We need to plan for our pets as well. Every home is vulnerable in an emergency, and in those containing pets advance preparation for them is as important as it is for other members of your family. 


Wellington SPCA's National Rescue Unit (NRU) is comprised of a group of internationally qualified emergency response volunteers who provide a technical rescue service for trapped animals, as well as responding to disasters that may strike.

Find out more about our National Rescue Unit



Our Emergency Reserve is made up of volunteers who respond to animal emergencies after hours. They also respond to disasters and other major incidents involving animals.

Wellington SPCA has put this team in place to ensure it has people with the right skills to look after animals in emergency or disaster situations. 

Find out more about our Emergency Reserve Team


  • Have an emergency plan
  • Prepare a full survival kit, including provisions for your animals
  • Make sure all of your pets are microchipped


If you have an emergency plan, you and others in your family will be prepared in the event of a natural disaster.
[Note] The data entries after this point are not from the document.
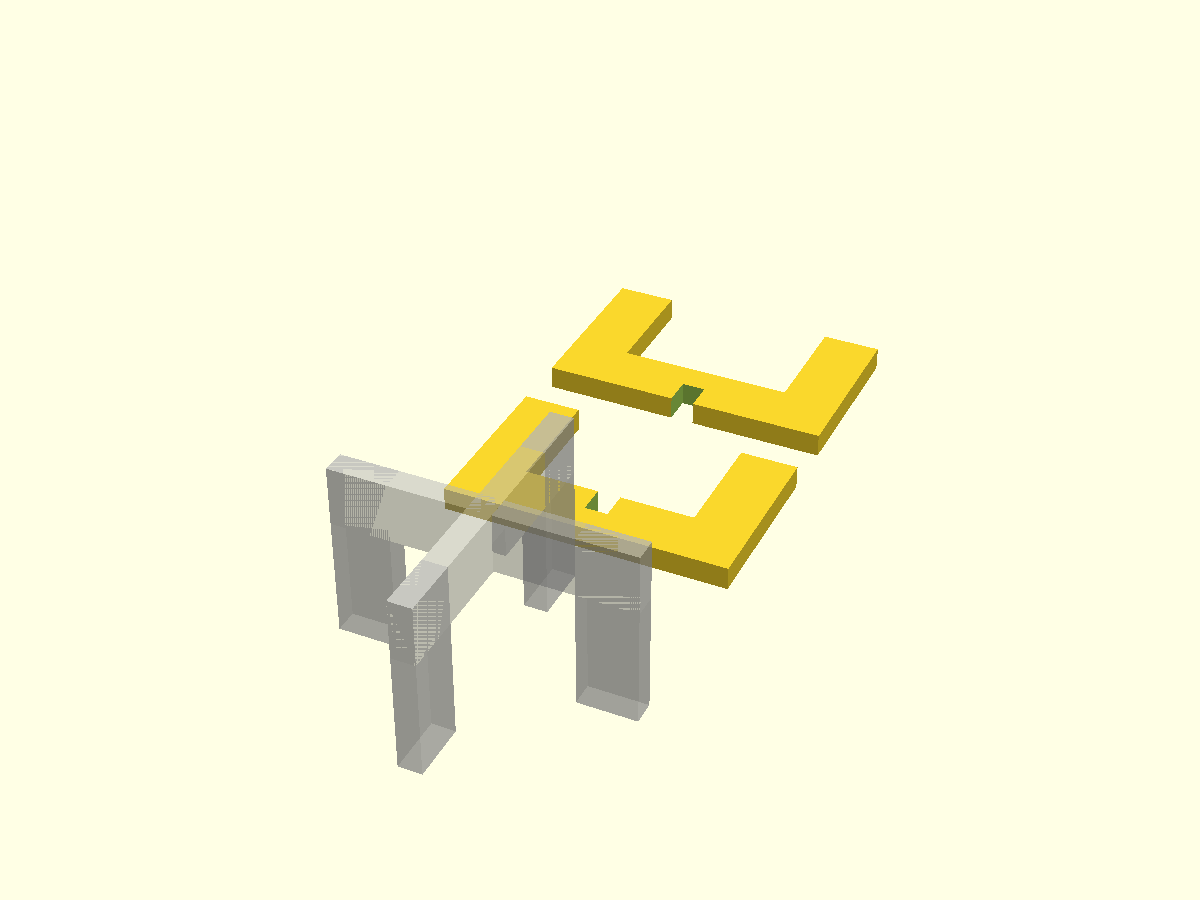
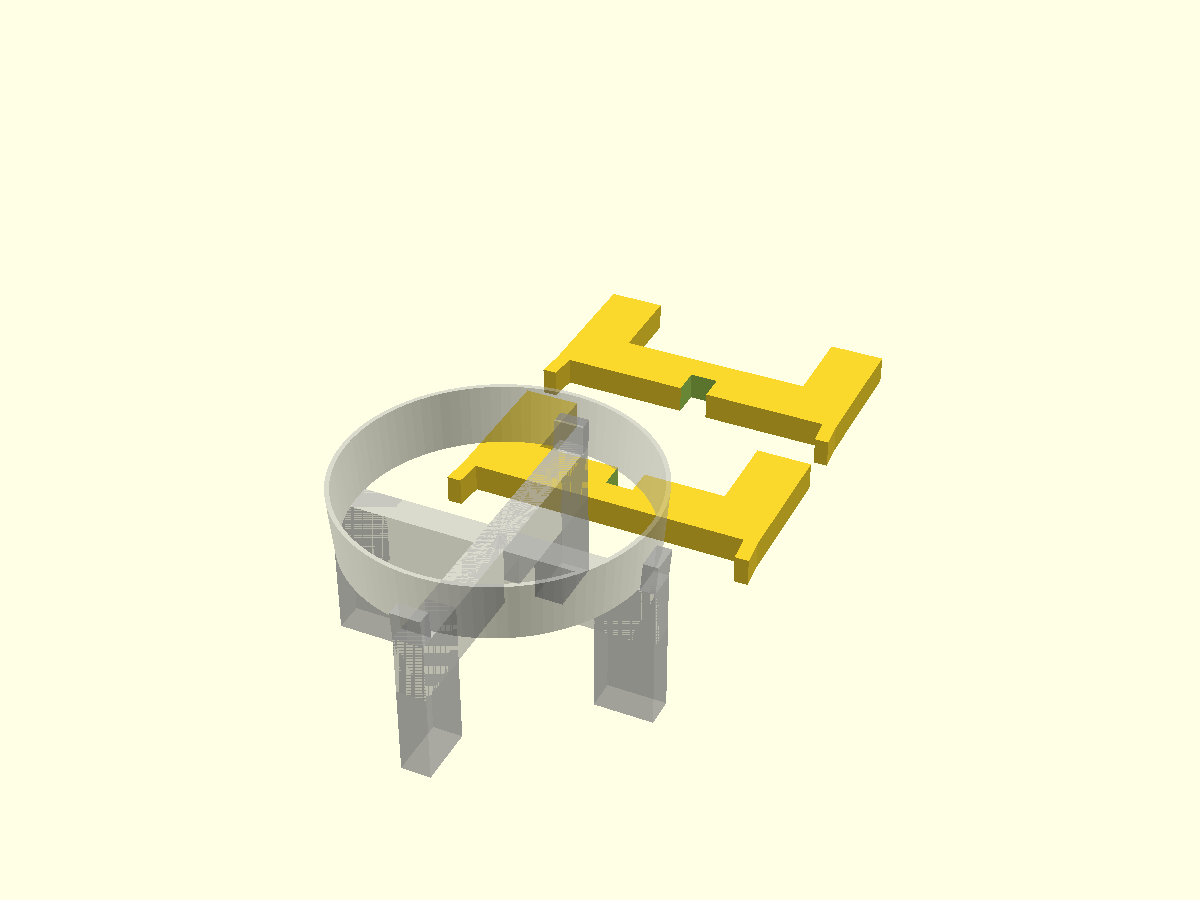
Pot (#5)
* docs(sync): map pot-stand support walls

* feat(frames): add pot supports to pot stand

Support walls rise from each bar end above the leg and lean outward
about the pot rim line, so a pot that widens toward the top rests
flush against them. The bar now extends one support width per side,
making the pot diameter the inner width between the walls. A
preview-only ghost pot shows how the angle cradles the pot.

* docs(memory): note stand-up orientation trap

* docs(memory): rewrite stale memory entries

Three entries described code that has since changed: the skadis
lattice parameter and default, the removed is_front() face test, and
a regression probe in the deleted .handoff directory. All remaining
entries were verified against the current drawings and kept.

Changed region(s): [[0.2467, 0.3111, 0.74, 0.84], [0.3392, 0.84, 0.37, 0.8711]]

diff --git a/docs/memory/INDEX.md b/docs/memory/INDEX.md
@@ -5,15 +5,15 @@
 | OpenSCAD drawing library project initialized | decision | high | openscad, 3d-printing, project-setup |  | archive/2026-08-07-openscad-library.md |
 | KISS principle for all solutions | decision | high | kiss, simplicity, architecture, adr |  | archive/2026-08-07-kiss-principle.md |
 | OpenSCAD identifiers cannot use hyphens | warning | high | openscad, syntax, identifiers |  | archive/2026-08-07-openscad-identifiers.md |
-| Skadis generator lattice pattern decision | decision | medium | openscad, skadis, lattice, 3d-printing, parametrization |  | archive/2026-08-29-skadis-lattice-web.md |
+| Skadis generator rib lattice: lattice_width, on by default | decision | medium | openscad, skadis, lattice, 3d-printing |  | archive/2026-09-26-skadis-lattice-width.md |
 | Fast preview workflow: $preview guard + FULL=1 render mode | pattern | high | openscad, preview, render-scripts, performance |  | archive/2026-08-29-fast-preview-workflow.md |
 | BOSL2 adopted for skadis-generator chamfers | decision | high | openscad, bosl2, chamfer, offset-sweep, performance |  | archive/2026-08-29-bosl2-chamfer-refactor.md |
 | chamfer_cylinder_mask only correct at 45 degrees | warning | medium | openscad, bosl2, chamfer, masks |  | archive/2026-08-29-chamfer-cylinder-mask-45deg.md |
 | Stackable box nesting fit: insert inset = recess inset - fit | pattern | medium | openscad, stacking, vase-mode, parametrization |  | archive/2026-09-03-stackable-box-nesting-fit.md |
-| Per-point wall displacement terms must be face-gated | warning | medium | openscad, displacement, skin, cgal, debugging |  | archive/2026-09-03-face-gated-displacement.md |
+| Displacement terms gate by face via paired point lists | pattern | medium | openscad, displacement, skin, normals |  | archive/2026-09-26-face-gated-displacement-pairs.md |
 | Vase-mode slide-in C-channel and resting ledge geometry | pattern | medium | openscad, vase-mode, c-channel, skin, parametrization |  | archive/2026-09-03-vase-mode-c-channel-ledge.md |
 | stackable-box lid is a snug lip-wrap cap; pocket auto-centering | decision | high | openscad, vase-mode, lid, pocket, parametrization |  | archive/2026-09-03-snug-lid-cap.md |
-| stackable-box corner notch: unit(p) is not the surface normal | warning | medium | openscad, displacement, normals, skin, stacking |  | archive/2026-09-04-corner-notch-unit-p-normal.md |
+| Deriving displacement normals from unit(p) cuts corner notches | warning | medium | openscad, displacement, normals, skin |  | archive/2026-09-26-paired-point-normals.md |
 | OpenSCAD Customizer annotation rules (2021.01 parser) | pattern | high | openscad, customizer, annotations, parametrization |  | archive/2026-09-08-customizer-description-rules.md |
 | Lofted constant-wall horns via skin 3D profiles | pattern | medium | openscad, bosl2, skin, loft, walls, parametrization |  | archive/2026-09-09-skin-3d-profiles-loft.md |
 | Preview ghosts of mating parts are preferred | preference | medium | openscad, preview, ghost, usability, parametrization |  | archive/2026-09-09-preview-ghost-parts.md |
@@ -23,3 +23,4 @@
 | Module braces, region booleans, chained offsets vs CGAL | warning | high | openscad, bosl2, modules, regions, cgal, offsets |  | archive/2026-09-13-openscad-cgal-footguns.md |
 | Continuous container cavity shrinks seat-band wall | decision | medium | openscad, container, cavity, neck, parametrization |  | archive/2026-09-15-continuous-cavity.md |
 | Builtin 45-degree chamfer cuts via exact-hypotenuse prisms | pattern | medium | openscad, chamfer, csg, print-quality |  | archive/2026-09-26-builtin-chamfer-cut.md |
+| Stand-up transforms: flat y=0 spine edge becomes the assembled top | pattern | medium | openscad, transforms, orientation, ghost, preview |  | archive/2026-09-26-stand-up-transform-orientation.md |

diff --git a/CHANGELOG.md b/CHANGELOG.md
@@ -1,5 +1,35 @@
 # Changelog
 
+## [0.10.1] - 2026-09-26
+
+- **why:** Keep the memory system truthful: three entries described code that has since changed
+- **model:** openrouter/z-ai/glm-5.3-flash
+- **tags:** memory, documentation, maintenance
+
+### Changed
+
+- Rewrote the skadis lattice entry: the web width parameter is now `lattice_width` and the lattice is on by default (`enable_lattice = true`), so the old "solid board default" and `Web_Lattice_Beam_Width` claims were false
+- Rewrote the face-gating entry: the `is_front(p)` test no longer exists; face gating now uses face-specific `[point, normal]` point lists
+- Rewrote the corner-notch entry: the referenced `.handoff/` regression probe no longer exists
+- The other 19 entries were verified against the current drawings and kept unchanged
+
+## [0.10.0] - 2026-09-26
+
+- **why:** Keep pots from sliding off the stand and show how the support angle cradles flared pots
+- **model:** openrouter/z-ai/glm-5.3-flash
+- **tags:** frames, pot-stand, pot-support, ghost-pot
+
+### Added
+
+- `support_height`, `support_angle`, and `support_width` parameters in a new `[Pot support]` Customizer group
+- `support_wall()` in `drawings/frames/pot-stand.scad`: a full-thickness wall on each bar end above the leg, leaning outward about the pot rim line so a pot with matching wall slope rests flush on it; both slot variants and the assembled ghost get all four walls
+- `ghost_pot()` preview aid: translucent flared pot resting in the support walls, rising `ghost_pot_extra` (20 mm) above them; excluded from renders and STL exports
+
+### Changed
+
+- `bar_length` is now `pot_diameter + 2 * support_width`, so the pot diameter is the inner width between the support walls
+- Regenerated `previews/frames/pot-stand.png`
+
 ## [0.9.0] - 2026-09-26
 
 - **why:** Show how the two trivet halves fit together and make the drawing easy to tune in the Customizer

diff --git a/docs/memory/archive/2026-09-26-skadis-lattice-width.md b/docs/memory/archive/2026-09-26-skadis-lattice-width.md
@@ -1,0 +1,19 @@
+---
+topic: "Skadis generator rib lattice: lattice_width, on by default"
+importance: medium
+category: decision
+tags: [openscad, skadis, lattice, 3d-printing]
+created: 2026-09-26T23:52:49Z
+model: z-ai/glm-5.3-flash
+---
+
+The skadis-generator board is cut to a rib lattice by default
+(`enable_lattice = true`): border, X spokes, vertical rails, and a
+material ring around every slot; `false` gives a solid board.
+Rectangular ribs beat hexagonal cells because continuous ribs resist
+out-of-plane bending from hung tools. The uniform web width is
+`lattice_width` (the old `Web_Lattice_Beam_Width` name is gone). The
+top-face bevel `lattice_chamfer_depth` erodes the web sideways, so
+asserts keep it below `lattice_width / 2` minus a minimum top-face
+sliver; thinner slivers make CGAL fail intermittently and do not
+print.

diff --git a/docs/memory/archive/2026-09-26-paired-point-normals.md b/docs/memory/archive/2026-09-26-paired-point-normals.md
@@ -1,0 +1,18 @@
+---
+topic: "Deriving displacement normals from unit(p) cuts corner notches"
+importance: medium
+category: warning
+tags: [openscad, displacement, normals, skin]
+created: 2026-09-26T23:52:49Z
+model: z-ai/glm-5.3-flash
+---
+
+In stackable-box.scad, deriving displacement normals from point
+position (unit(p), direction from the origin) cut a ~0.22 mm notch
+where the corner arcs meet the front wall: stacking inset stepped at
+top/bottom and the pattern wave creased vertically. Fix: pair every
+point with its true outward normal at construction time ([point,
+normal] lists; arcs radial from their own centers, walls
+axis-aligned, pocket [0, -1]) and expose the pairs via outline_raw(z)
+for testing. Never derive normals from origin distance on off-center
+rounded rects.

diff --git a/docs/memory/archive/2026-09-26-face-gated-displacement-pairs.md b/docs/memory/archive/2026-09-26-face-gated-displacement-pairs.md
@@ -1,0 +1,17 @@
+---
+topic: "Displacement terms gate by face via paired point lists"
+importance: medium
+category: pattern
+tags: [openscad, displacement, skin, normals]
+created: 2026-09-26T23:52:49Z
+model: z-ai/glm-5.3-flash
+---
+
+In displacement-based skin() walls, per-point terms must apply to one
+face only, or a feature (e.g. the plaque pocket) silently cuts other
+walls too. stackable-box.scad gates by construction: it builds
+face-specific [point, normal] point lists (front_l/front_r with normal
+[0, -1]) instead of a shared face-test function. Debug trap: STL
+probes on flat wall regions can miss geometry because the CGAL export
+merges coplanar slices, leaving vertices only at fold boundaries —
+probe those boundaries or use echo() on the outline function instead.

diff --git a/CODEBASE.md b/CODEBASE.md
@@ -13,7 +13,7 @@
 │   │   ├── stackable-box.scad     # vase-mode stackable box, lid, slide-in plaque
 │   │   └── travel-porage-container.scad  # vase-mode solid: porridge-box cylinder with side spoon pocket and wrap-around lid
 │   └── frames/                    # category: frames
-│       ├── pot-stand.scad         # two-piece slot-together pot stand (trivet)
+│       ├── pot-stand.scad         # two-piece slot-together pot stand with leaning pot-support walls
 │       ├── rod-cage.scad          # interlocking rod-based enclosure frame
 │       └── skadis-generator.scad  # Skadis pegboard generator plate
 ├── previews/                      # Generated preview PNGs (mirrors drawings/)

diff --git a/docs/memory/archive/2026-09-26-stand-up-transform-orientation.md b/docs/memory/archive/2026-09-26-stand-up-transform-orientation.md
@@ -1,0 +1,16 @@
+---
+topic: "Stand-up transforms: flat y=0 spine edge becomes the assembled top"
+importance: medium
+category: pattern
+tags: [openscad, transforms, orientation, ghost, preview]
+created: 2026-09-26T23:41:57Z
+model: z-ai/glm-5.3-flash
+---
+
+In pot-stand.scad the ghost assembly uses rotate([90,0,0]) plus a
+translate and a final mirror([0,0,1]), so assembled +z maps to flat
+−y: the bar's spine edge (flat y=0) is the rail TOP, and flat +y
+toward the feet points DOWN. Parts meant to rise above the assembled
+stand (pot-support walls) must extend in flat −y from y=0; extending
+in flat +y silently hangs them below the rail along the legs. Check
+the mirror direction before placing anything on a stood-up part.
You will know where to locate your full survival kit and will have made provision for your animal's welfare. 

If you have to leave your home or area you need to take your pet with you. Your pet cannot survive without you, and you may not be able to return to your property for several days. 


If you have to leave your home or are in a situation where water, power and food supplies are limited or unavailable, you need to be prepared. This is where a survival kit comes in handy.  
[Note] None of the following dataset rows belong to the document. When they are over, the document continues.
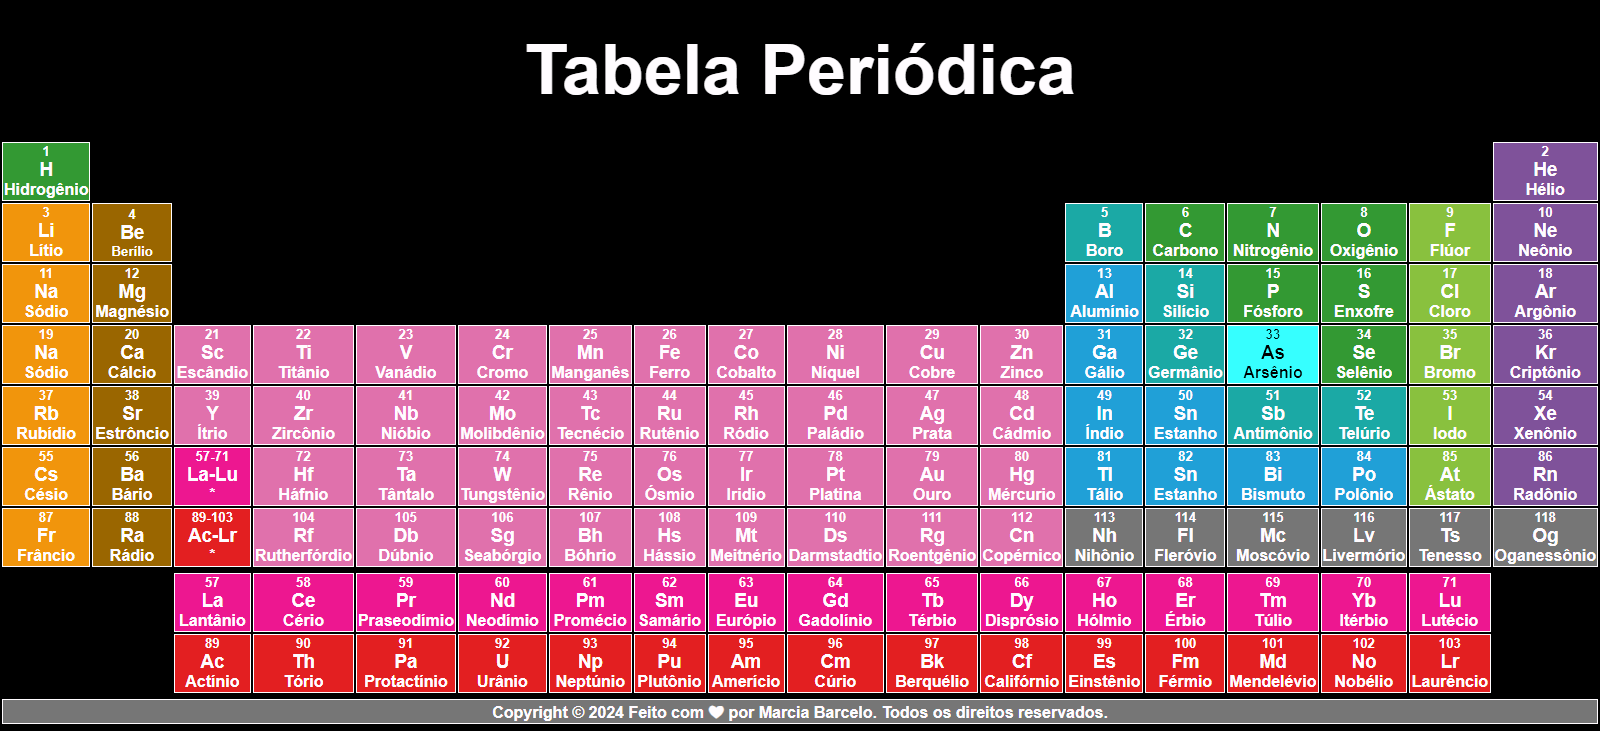
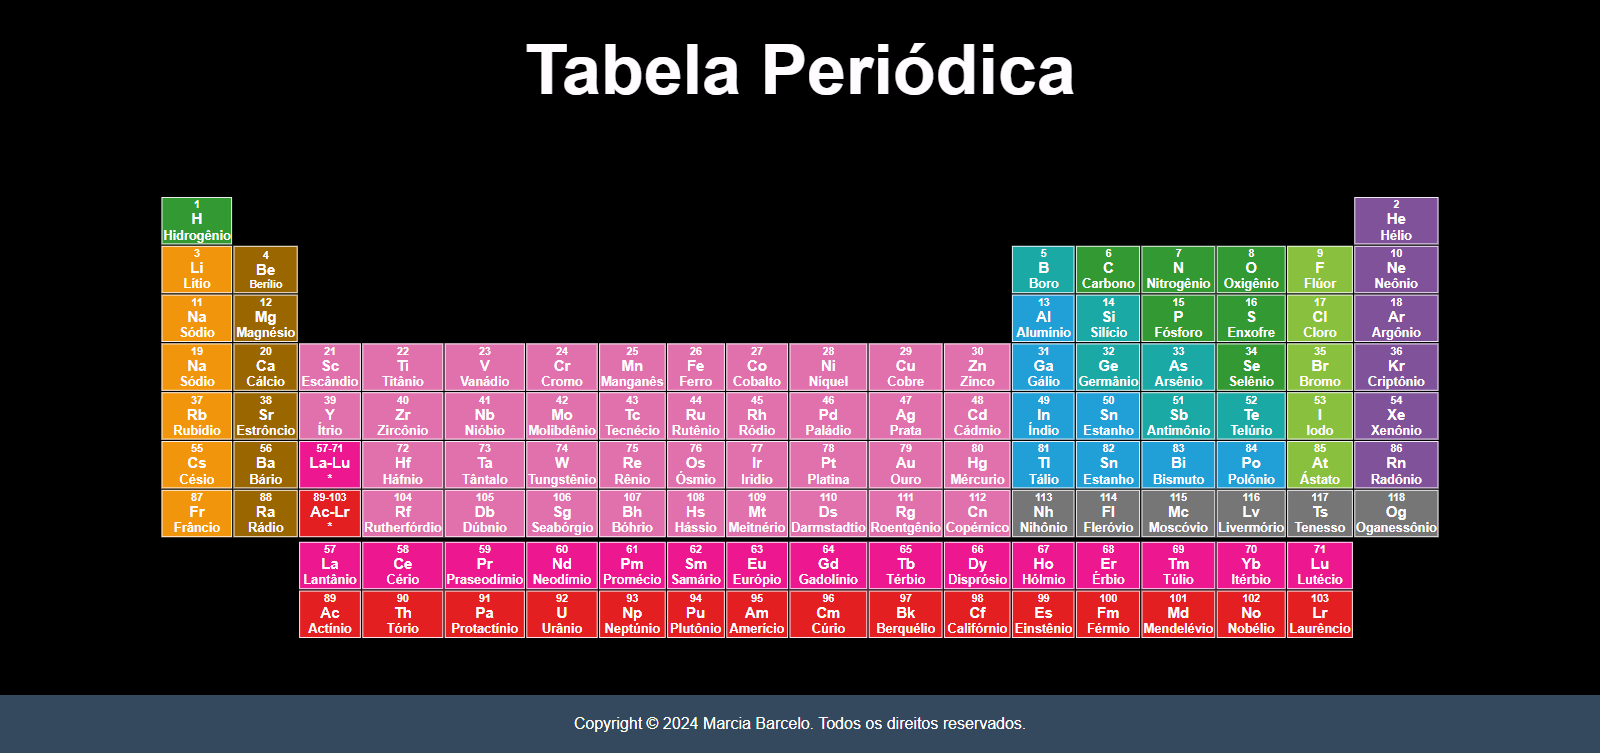
melhorando o footer

diff --git a/index.html b/index.html
@@ -651,18 +651,10 @@
             <h4>Laurêncio</h4>
           </td>
         </tr>
-
-        <tr>
-          <td class="vazia"></td>
-        </tr>
-
-        <tfoot class="altura">
-          <td colspan="18" rowspan="3" class="color11">
-            Copyright &copy; 2024 Feito com ❤ por Marcia Barcelo. Todos os
-            direitos reservados.
-          </td>
-        </tfoot>
       </table>
     </main>
+    <footer>
+      <p>Copyright &copy; 2024 Marcia Barcelo. Todos os direitos reservados.</p>
+    </footer>
   </body>
 </html>

diff --git a/styles.css b/styles.css
@@ -29,6 +29,9 @@ body {
   color: var(--cor12);
   animation: flicker 1.5s infinite alternate;
 }
+table{
+  transform: scale(80%);
+}
 
 td {
   color: var(--cor12);
@@ -105,4 +108,10 @@ td {
 td:hover {
   filter: brightness(200%);
   color: var(--cor13);
+}
+footer {
+  background-color: #34495e;
+  color: white;
+  text-align: center;
+  padding: 20px;
 }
You may not be in a position to get it during the initial emergency, but you may be able to secure it afterwards, and it may be the crucial difference in the survival of your pet. 

Items in a survival kit include:

  • A pet carrier or crate for each animal with your name and mobile number on it
  • Pet collar, lead and/or harness for each dog
  • Muzzle for each dog, even if they are friendly (emergency workers may need to handle your animal)
  • Towels or blankets - used blankets are great as they provide a familiar smell to your pets for reassurance
  • Another set of pet identification documents – a collar and tag with your contact details (if your pet is not microchipped)
  • Vaccination, veterinary records and photos of your pet
  • Enough food, treats and bottled water for 3 days (ideally the same food and water as normal to prevent sudden change in diet)
  • Enough medication (if needed) for 3 days
  • Bowls for food and water
  • Familiar toys
  • A tin opener
  • Emergency contact list for your local authorities and vet
  • Litter tray and litter (for cats)
  • Plastic bags / doggie bags
  • Newspaper
  • Cleaning solution
  • Container to carry everything
  • A first aid kit for animals

If is essential that your pet is microchipped beforehand - as your pet will be a lot easier to locate if you become separated. The Christchurch earthquakes had a very successful relocation rate for animals that were microchipped. 

As soon as you realise your pet is missing do a quick search of home, road, immediate neighbours. Post an ad on Call SPCA, Animal Control, vets and get your first round of flyers out in your street.

Animal care

Learn about caring for your pet as well as legal minimum standards for care.  

Pet insurance

Find out how Southern Cross can help provide protection for your beloved family pet.